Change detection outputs
━━━━━━━━

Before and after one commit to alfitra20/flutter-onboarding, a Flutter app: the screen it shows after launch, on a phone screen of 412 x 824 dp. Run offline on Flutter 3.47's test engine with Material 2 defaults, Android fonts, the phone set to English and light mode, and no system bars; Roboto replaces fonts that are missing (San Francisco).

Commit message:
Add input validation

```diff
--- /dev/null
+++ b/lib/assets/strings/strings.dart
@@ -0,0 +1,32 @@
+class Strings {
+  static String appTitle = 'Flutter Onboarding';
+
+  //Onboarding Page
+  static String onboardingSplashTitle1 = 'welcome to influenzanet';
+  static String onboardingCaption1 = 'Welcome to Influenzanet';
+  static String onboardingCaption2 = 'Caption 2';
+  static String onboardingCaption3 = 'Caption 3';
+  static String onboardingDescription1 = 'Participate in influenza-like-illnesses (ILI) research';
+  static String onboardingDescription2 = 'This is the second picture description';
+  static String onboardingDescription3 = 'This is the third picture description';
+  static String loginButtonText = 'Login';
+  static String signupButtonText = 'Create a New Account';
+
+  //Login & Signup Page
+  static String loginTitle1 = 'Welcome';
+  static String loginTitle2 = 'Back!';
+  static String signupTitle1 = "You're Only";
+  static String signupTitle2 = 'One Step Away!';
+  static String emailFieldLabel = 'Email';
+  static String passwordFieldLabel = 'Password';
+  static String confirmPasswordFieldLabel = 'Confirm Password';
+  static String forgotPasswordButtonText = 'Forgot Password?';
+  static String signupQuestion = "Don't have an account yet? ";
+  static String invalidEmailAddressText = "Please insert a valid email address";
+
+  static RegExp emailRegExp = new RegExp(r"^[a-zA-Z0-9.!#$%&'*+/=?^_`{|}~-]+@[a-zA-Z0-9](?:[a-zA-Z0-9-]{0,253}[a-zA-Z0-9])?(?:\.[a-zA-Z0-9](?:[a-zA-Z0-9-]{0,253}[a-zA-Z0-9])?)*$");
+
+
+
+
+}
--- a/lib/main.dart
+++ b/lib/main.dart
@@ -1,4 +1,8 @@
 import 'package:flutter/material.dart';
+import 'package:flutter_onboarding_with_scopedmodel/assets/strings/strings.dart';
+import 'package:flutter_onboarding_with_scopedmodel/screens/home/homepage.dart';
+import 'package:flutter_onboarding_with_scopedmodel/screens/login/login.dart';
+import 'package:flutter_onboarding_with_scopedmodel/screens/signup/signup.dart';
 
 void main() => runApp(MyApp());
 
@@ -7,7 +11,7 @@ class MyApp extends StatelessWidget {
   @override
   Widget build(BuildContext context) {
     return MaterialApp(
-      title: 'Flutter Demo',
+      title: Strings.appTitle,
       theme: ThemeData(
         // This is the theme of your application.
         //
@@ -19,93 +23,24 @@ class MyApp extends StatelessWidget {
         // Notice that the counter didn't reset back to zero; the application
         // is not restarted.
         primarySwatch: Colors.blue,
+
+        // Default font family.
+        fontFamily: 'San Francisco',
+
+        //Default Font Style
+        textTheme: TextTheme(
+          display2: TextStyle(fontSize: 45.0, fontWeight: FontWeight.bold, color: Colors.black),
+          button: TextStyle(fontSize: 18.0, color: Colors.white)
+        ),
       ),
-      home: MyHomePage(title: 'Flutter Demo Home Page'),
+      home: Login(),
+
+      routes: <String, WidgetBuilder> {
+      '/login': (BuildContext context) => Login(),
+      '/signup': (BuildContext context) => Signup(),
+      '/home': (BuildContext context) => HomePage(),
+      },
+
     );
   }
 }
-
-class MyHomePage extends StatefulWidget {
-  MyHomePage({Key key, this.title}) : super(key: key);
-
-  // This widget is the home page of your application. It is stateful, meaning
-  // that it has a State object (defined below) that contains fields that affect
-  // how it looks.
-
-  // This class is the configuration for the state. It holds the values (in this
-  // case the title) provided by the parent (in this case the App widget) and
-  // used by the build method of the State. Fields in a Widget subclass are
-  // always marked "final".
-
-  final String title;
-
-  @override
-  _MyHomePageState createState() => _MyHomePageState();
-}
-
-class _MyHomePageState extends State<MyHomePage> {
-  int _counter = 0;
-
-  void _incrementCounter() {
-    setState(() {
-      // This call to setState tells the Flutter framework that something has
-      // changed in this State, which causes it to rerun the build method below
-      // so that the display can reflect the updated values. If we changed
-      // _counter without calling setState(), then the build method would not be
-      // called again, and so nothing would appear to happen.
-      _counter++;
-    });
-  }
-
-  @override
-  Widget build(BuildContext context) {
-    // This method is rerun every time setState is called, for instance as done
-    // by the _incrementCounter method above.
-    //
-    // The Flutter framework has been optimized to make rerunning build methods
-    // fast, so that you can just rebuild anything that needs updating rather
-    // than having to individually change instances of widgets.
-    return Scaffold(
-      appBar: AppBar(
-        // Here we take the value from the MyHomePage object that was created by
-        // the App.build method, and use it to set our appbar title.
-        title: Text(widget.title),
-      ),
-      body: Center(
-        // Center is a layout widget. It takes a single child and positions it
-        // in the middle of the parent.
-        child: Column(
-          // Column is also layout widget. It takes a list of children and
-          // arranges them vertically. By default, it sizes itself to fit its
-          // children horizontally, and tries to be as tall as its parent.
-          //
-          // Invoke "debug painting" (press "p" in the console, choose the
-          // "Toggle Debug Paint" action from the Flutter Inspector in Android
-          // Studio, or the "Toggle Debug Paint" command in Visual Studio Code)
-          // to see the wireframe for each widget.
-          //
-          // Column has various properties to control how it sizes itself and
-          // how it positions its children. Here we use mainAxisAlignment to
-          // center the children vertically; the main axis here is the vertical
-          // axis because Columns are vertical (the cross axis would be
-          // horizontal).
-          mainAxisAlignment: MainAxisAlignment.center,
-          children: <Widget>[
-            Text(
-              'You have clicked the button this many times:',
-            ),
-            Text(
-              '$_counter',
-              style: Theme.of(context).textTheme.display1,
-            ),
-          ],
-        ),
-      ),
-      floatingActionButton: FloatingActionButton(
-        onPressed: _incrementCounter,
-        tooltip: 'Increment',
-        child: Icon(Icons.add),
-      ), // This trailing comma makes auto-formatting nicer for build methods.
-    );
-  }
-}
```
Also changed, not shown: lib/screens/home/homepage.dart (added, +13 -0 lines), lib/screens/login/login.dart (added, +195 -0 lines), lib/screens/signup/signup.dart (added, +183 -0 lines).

━━━━━━━━

Work to be completed: Show all lines from the records above where the word "setState" occurs.

Answer to this task:
-    setState(() {
-      // This call to setState tells the Flutter framework that something has
-      // _counter without calling setState(), then the build method would not be
-    // This method is rerun every time setState is called, for instance as done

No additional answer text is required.